* Exercise directions: Only the lines holding "Item" are wanted. Copy every one from the records below.

User interface change data
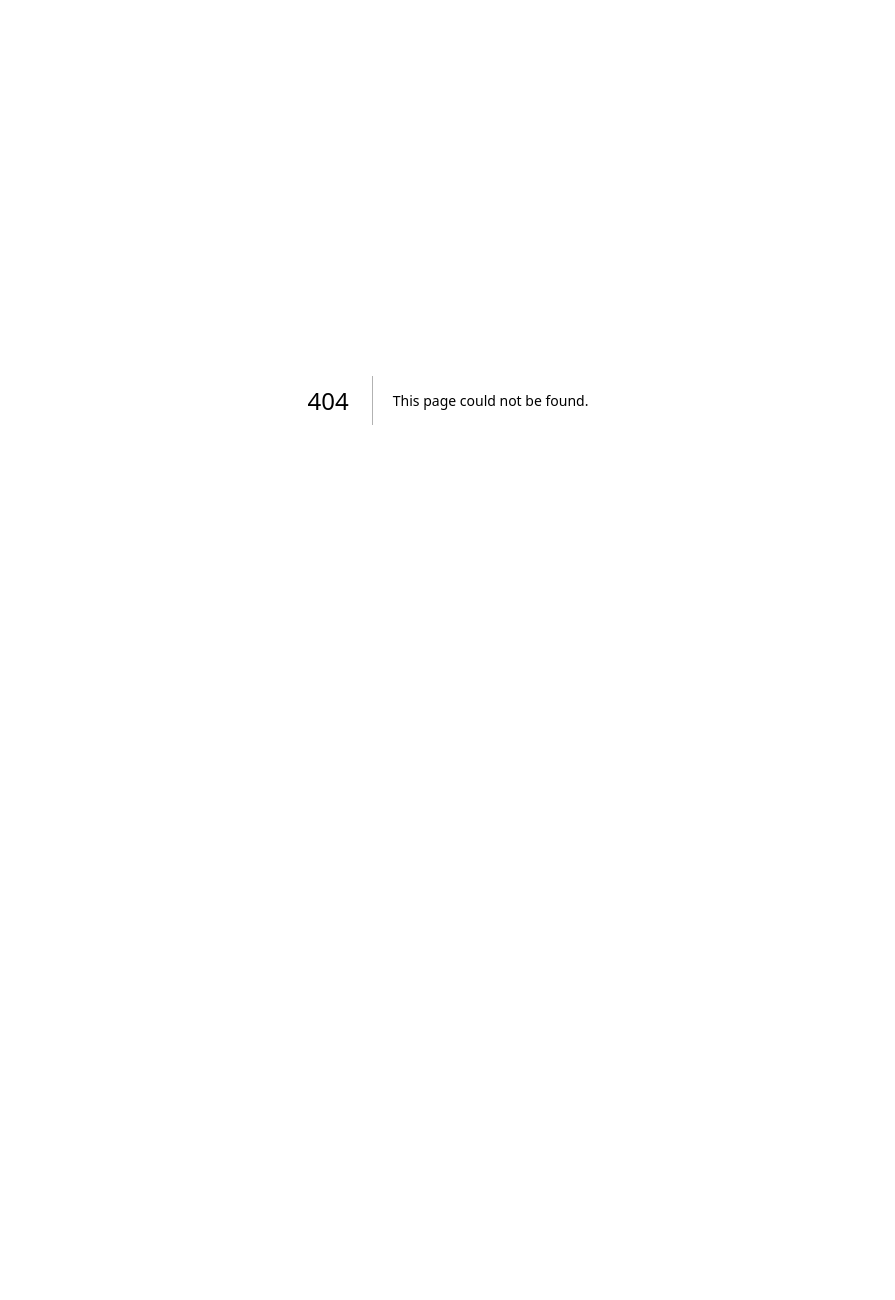
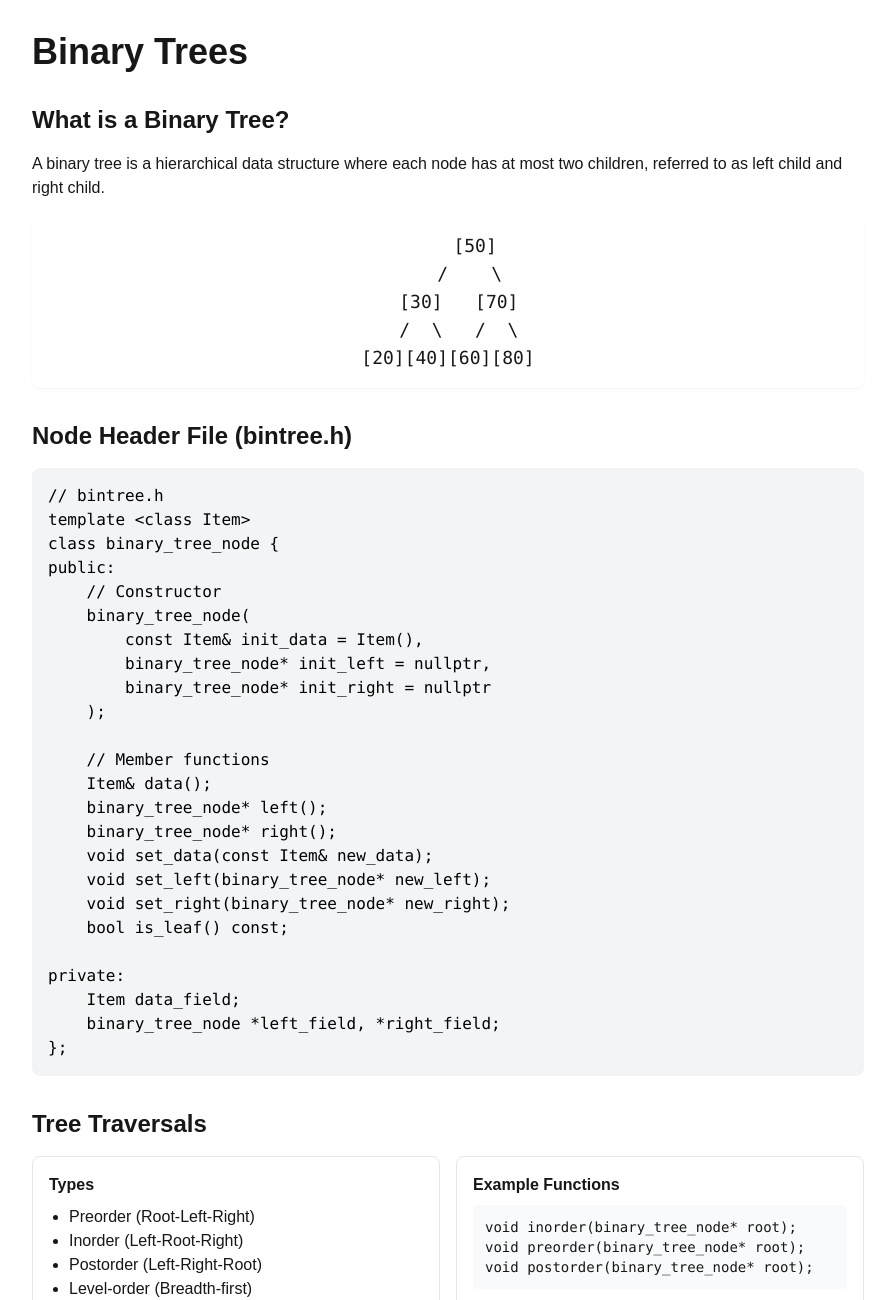
Before and after one commit to Evandabest/learnDS, a Next.js app: page /binary in a window 1280 px wide. Before the commit this address had no page. Shown: the top 1300 px of the page, without its empty margins (192-1087 px from the left). Before the commit the page ends 800 px from the top, so only its background shows below. Built offline with nearby package versions, Linux system fonts and the light colour scheme.

Commit message:
feat: add binary tree page

```diff
--- /dev/null
+++ b/app/binary/page.tsx
@@ -0,0 +1,145 @@
+'use client';
+
+export default function BinaryTreePage() {
+  return (
+    <div className="max-w-4xl mx-auto p-8">
+      <h1 className="text-4xl font-bold mb-8">Binary Trees</h1>
+
+      <section className="mb-8">
+        <h2 className="text-2xl font-semibold mb-4">What is a Binary Tree?</h2>
+        <p className="mb-4">
+          A binary tree is a hierarchical data structure where each node has at most two children,
+          referred to as left child and right child.
+        </p>
+        <div className="bg-white p-4 rounded-lg shadow-sm mb-4">
+          <pre className="text-center text-lg">
+            <code>{`     [50]
+    /    \\
+  [30]   [70]
+  /  \\   /  \\
+[20][40][60][80]`}</code>
+          </pre>
+        </div>
+      </section>
+
+      <section className="mb-8">
+        <h2 className="text-2xl font-semibold mb-4">Node Header File (bintree.h)</h2>
+        <pre className="bg-gray-100 p-4 rounded-lg mb-4">
+          <code className="text-black">{`// bintree.h
+template <class Item>
+class binary_tree_node {
+public:
+    // Constructor
+    binary_tree_node(
+        const Item& init_data = Item(),
+        binary_tree_node* init_left = nullptr,
+        binary_tree_node* init_right = nullptr
+    );
+
+    // Member functions
+    Item& data();
+    binary_tree_node* left();
+    binary_tree_node* right();
+    void set_data(const Item& new_data);
+    void set_left(binary_tree_node* new_left);
+    void set_right(binary_tree_node* new_right);
+    bool is_leaf() const;
+
+private:
+    Item data_field;
+    binary_tree_node *left_field, *right_field;
+};`}</code>
+        </pre>
+      </section>
+
+      <section className="mb-8">
+        <h2 className="text-2xl font-semibold mb-4">Tree Traversals</h2>
+        <div className="grid grid-cols-2 gap-4">
+          <div className="border p-4 rounded-lg">
+            <h3 className="font-semibold mb-2">Types</h3>
+            <ul className="list-disc pl-5">
+              <li>Preorder (Root-Left-Right)</li>
+              <li>Inorder (Left-Root-Right)</li>
+              <li>Postorder (Left-Right-Root)</li>
+              <li>Level-order (Breadth-first)</li>
+            </ul>
+          </div>
+          <div className="border p-4 rounded-lg">
+            <h3 className="font-semibold mb-2">Example Functions</h3>
+            <pre className="bg-gray-50 p-3 rounded text-sm">
+              <code>{`void inorder(binary_tree_node* root);
+void preorder(binary_tree_node* root);
+void postorder(binary_tree_node* root);`}</code>
+            </pre>
+          </div>
+        </div>
+      </section>
+
+      <section className="mb-8">
+        <h2 className="text-2xl font-semibold mb-4">Common Operations</h2>
+        <div className="grid grid-cols-2 gap-4">
+          <div className="border p-4 rounded-lg">
+            <h3 className="font-semibold mb-2">Basic Operations</h3>
+            <ul className="list-disc pl-5">
+              <li>Insert node</li>
+              <li>Delete node</li>
+              <li>Search for value</li>
+              <li>Find height</li>
+              <li>Count nodes</li>
+            </ul>
+          </div>
+          <div className="border p-4 rounded-lg">
+            <h3 className="font-semibold mb-2">Time Complexity</h3>
+            <ul className="list-disc pl-5">
+              <li>Search: O(h) - h is height</li>
+              <li>Insert: O(h)</li>
+              <li>Delete: O(h)</li>
+              <li>Traversal: O(n)</li>
+            </ul>
+          </div>
+        </div>
+      </section>
+
+      <section className="mb-8">
+        <h2 className="text-2xl font-semibold mb-4">Tree Properties</h2>
+        <div className="space-y-4">
+          <div className="border p-4 rounded-lg">
+            <h3 className="font-semibold mb-2">Binary Search Tree Property</h3>
+            <p>For each node:</p>
+            <ul className="list-disc pl-5">
+              <li>All left subtree values &lt; node value</li>
+              <li>All right subtree values &gt; node value</li>
+              <li>No duplicate values allowed</li>
+            </ul>
+          </div>
+
+          <div className="border p-4 rounded-lg">
+            <h3 className="font-semibold mb-2">Tree Balance</h3>
+            <ul className="list-disc pl-5">
+              <li>Height-balanced trees</li>
+              <li>AVL tree conditions</li>
+              <li>Rebalancing operations</li>
+              <li>Rotation techniques</li>
+            </ul>
+          </div>
+        </div>
+      </section>
+
+      <section className="mb-8">
+        <h2 className="text-2xl font-semibold mb-4">Memory Management</h2>
+        <div className="border p-4 rounded-lg">
+          <ul className="list-disc pl-5">
+            <li>Recursive deletion in destructor</li>
+            <li>Deep copy in copy constructor</li>
+            <li>Clear old tree in assignment</li>
+            <li>Handle self-assignment</li>
+          </ul>
+        </div>
+      </section>
+
+      <footer className="mt-12 text-sm text-gray-600">
+        <p>Reference: "Data Structures and Other Objects Using C++" by Main & Savitch</p>
+      </footer>
+    </div>
+  );
+}
```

* Exercise answer:
+template <class Item>
+        const Item& init_data = Item(),
+    Item& data();
+    void set_data(const Item& new_data);
+    Item data_field;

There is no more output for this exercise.